.NET 6 marks the completion of Microsoft’s plan to unify the different .NET implementations. The unification of .NET is not simply merging code from different sources into one API. There are quite some enhancements and new features that were added to the runtime and language.
- Improved Performance
- Hot Reload
- System.Linq enhancements
- Minimal Web API
- New features in C# 10
The goal for .NET unification is to simplify the choices and learning curve for new developers, and at the same time make it easier for experienced developers. That’s why the minimal APIs for hosting and routing in web applications, and new project templates were introduced.
Simplified Start-Up Code and Minimal API
The .NET SDK project templates were updated to use modern C# language features and patterns such as:
- Top-level statements
- async Main
- Global and implicit using directives
- File-scoped namespaces
- Target-typed new expressions
- Nullable reference types
What does this mean? When you run the command dotnet new console to create a new Console project, this is what you get.
csharp Console.WriteLine("Hello, World!");
You can add more code to Program.cs, just like you can add more statements to the Main method in the old template. You can even add functions, which will be created as local functions nested inside the generated Main method. This streamlines the experience to make it easier to onboard new developers, and make it faster for experienced developers to start building without unnecessary code like before.
Introducing minimal APIs
The experience is also simple for new web developers and existing customers who want to build microservices or small HTTP APIs. The new web template gives you a fully functional HTTP API just using a single file with a few lines of code. When you run dotnet new web, you get a project with a single endpoint defined in Program.cs.
csharp var builder = WebApplication.CreateBuilder(args); var app = builder.Build(); app.MapGet("/", () => "Hello World!"); app.Run();
Concerns about the new Templates
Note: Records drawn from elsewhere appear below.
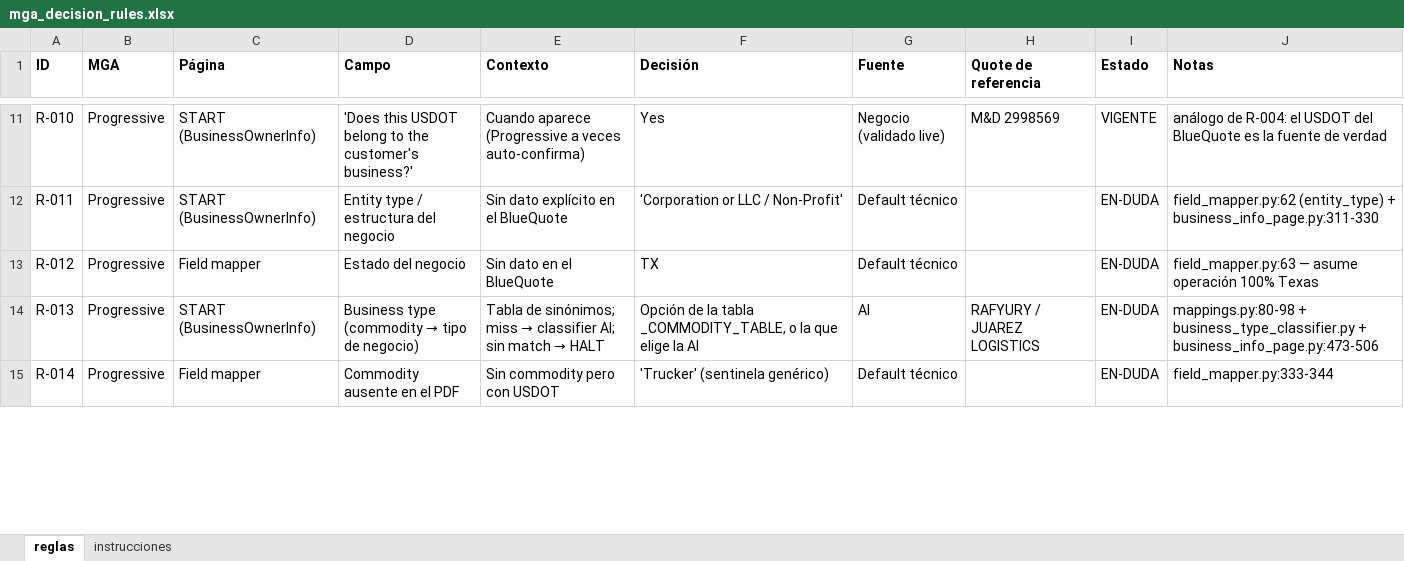
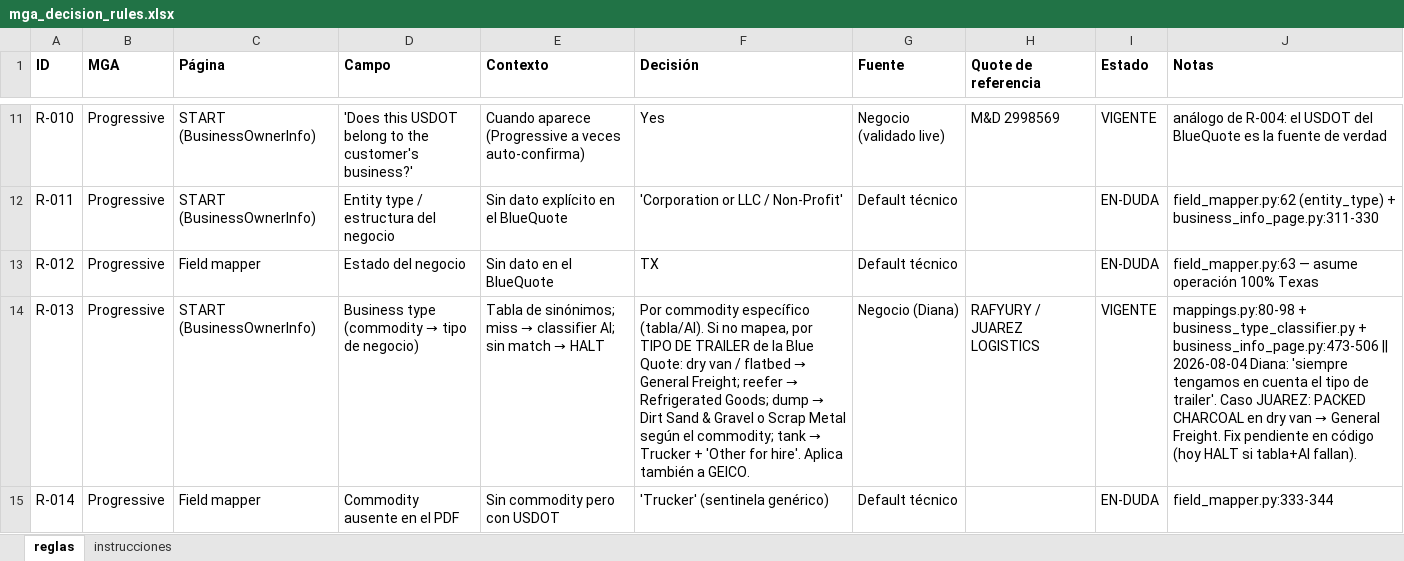
Before and after one commit to programacion-glitch/Quotes, an Excel workbook: config/mga_decision_rules.xlsx, sheet reglas, drawn as a sheet; only a part is shown, gaps mark what is left out; values as stored, in another font and other column widths than the file's, no borders; the diff covers the shown part only; the diff names each change by its address in the sheet, - before the commit and + after, or states it on an @@ line.

```diff
--- a/config/mga_decision_rules.xlsx (sheet reglas)
+++ b/config/mga_decision_rules.xlsx (sheet reglas)
@@ F14 (Decisión): Opción de la tabla _COMMODITY_TABLE, o la que elige la AI → Por commodity específico (tabla/AI). Si no mapea, por TIPO DE TRAILER de la Blue Quote: dry van / flatbed → General Freight; reefer → Refrigerated Goods; dump → Dirt Sand & Gravel o Scrap Metal según el commodity; tank → Trucker + 'Other for hire'. Aplica también a GEICO. @@
-G14 (Fuente): AI
+G14 (Fuente): Negocio (Diana)
-I14 (Estado): EN-DUDA
+I14 (Estado): VIGENTE
@@ J14 (Notas): …+ business_info_page.py:473-506 → …+ business_info_page.py:473-506 || 2026-08-04 Diana: 'siempre tengamos en cuenta el tipo de trailer'. Caso JUAREZ: PACKED CHARCOAL en dry van → General Freight. Fix pendiente en código (hoy HALT si tabla+AI fallan). @@
```
Also changed, not shown: 13 edited cells elsewhere in this sheet, config/CHECK LIST (2)_ESTANDARIZADO.xlsx, 3 other files.
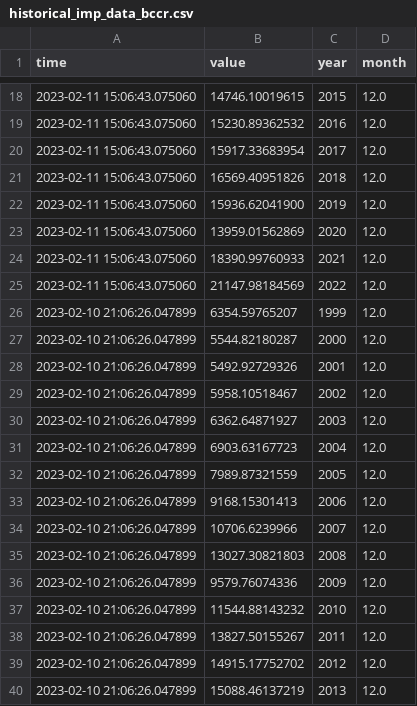
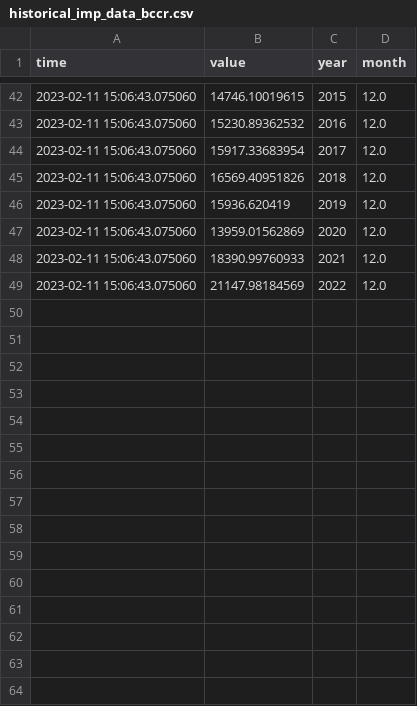
Before and after one commit to mmc00/tradecr, a CSV file: data/historical_imp_data_bccr.csv, drawn as a sheet; only a part is shown, gaps mark what is left out; the diff covers the shown part only.

```diff
--- a/data/historical_imp_data_bccr.csv
+++ b/data/historical_imp_data_bccr.csv
@@ -21,3 +45,3 @@ time|value|year|month
 2023-02-11 15:06:43.075060|16569.40951826|2018|12.0
-2023-02-11 15:06:43.075060|15936.62041900|2019|12.0
+2023-02-11 15:06:43.075060|15936.620419|2019|12.0
 2023-02-11 15:06:43.075060|13959.01562869|2020|12.0
@@ -25,16 +49 @@ time|value|year|month
 2023-02-11 15:06:43.075060|21147.98184569|2022|12.0
-2023-02-10 21:06:26.047899|6354.59765207|1999|12.0
-2023-02-10 21:06:26.047899|5544.82180287|2000|12.0
-2023-02-10 21:06:26.047899|5492.92729326|2001|12.0
-2023-02-10 21:06:26.047899|5958.10518467|2002|12.0
-2023-02-10 21:06:26.047899|6362.64871927|2003|12.0
-2023-02-10 21:06:26.047899|6903.63167723|2004|12.0
-2023-02-10 21:06:26.047899|7989.87321559|2005|12.0
-2023-02-10 21:06:26.047899|9168.15301413|2006|12.0
-2023-02-10 21:06:26.047899|10706.6239966|2007|12.0
-2023-02-10 21:06:26.047899|13027.30821803|2008|12.0
-2023-02-10 21:06:26.047899|9579.76074336|2009|12.0
-2023-02-10 21:06:26.047899|11544.88143232|2010|12.0
-2023-02-10 21:06:26.047899|13827.50155267|2011|12.0
-2023-02-10 21:06:26.047899|14915.17752702|2012|12.0
-2023-02-10 21:06:26.047899|15088.46137219|2013|12.0
```
Also changed, not shown: 24 added rows, 9 removed rows and 1 edited cell elsewhere in this file, 3 other files.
Not everyone wants these new project templates, and the reasons vary from person to person. Some have asked to have both the new and old template in the SDK, while some would like to have these new features available as options when creating the project. All for the flexibility to opt-out of the new feature template and continue with the familiar, traditional template. The team at Microsoft has made it clear that they do not plan on changing the template for .NET 6 GA.
If you want to use the old style with an explicit Main function and using statements, you can add them manually and disable implicit using in the project settings.
There’s also an unofficial template that can be used to create projects with the old style. It’s from Jonathan Pobst and you can install it using the command dotnet new -i Classic.Console.Templates. To create a new project from the command line, you run dotnet new console-classic. The options available for the CLI are:
- --nrt: If true, turns on nullable reference types. [defaults to 'true'] - --topLevelProgram: If true, auto-generates the top-level statements, skipping explicit main methods, class and namespace. [defaults to 'false'] - --implicitUsings: If true, auto-imports many common using statements. [defaults to 'false']
You can also use the Classic.Console.Templates template from Visual Studio and select your preferred options.
Uno Platform Templates
Uno Platform will support .NET 6 upon its launch. However, the change in minimal API templates does not affect Uno Platform at all as it comes with its own templates https://platform.uno/docs/articles/get-started-dotnet-new.html. If you want to learn more about Uno Platform’s 2022 roadmap, join us November 30th at UnoConf.
.NET 6 is a big step towards having a unified .NET platform. There are many wonderful features like hot reloading, minimal API, Inner-Loop performance, and many more. The new features and patterns provide a streamlined experience to make it easier and faster to build applications. Join us at .NET Conf 2021 where .NET 6 will be launched, and learn more about the new capabilities in the .NET Platform.
Thank you Peter Mbanugo for helping curate a great article on this contentious topic.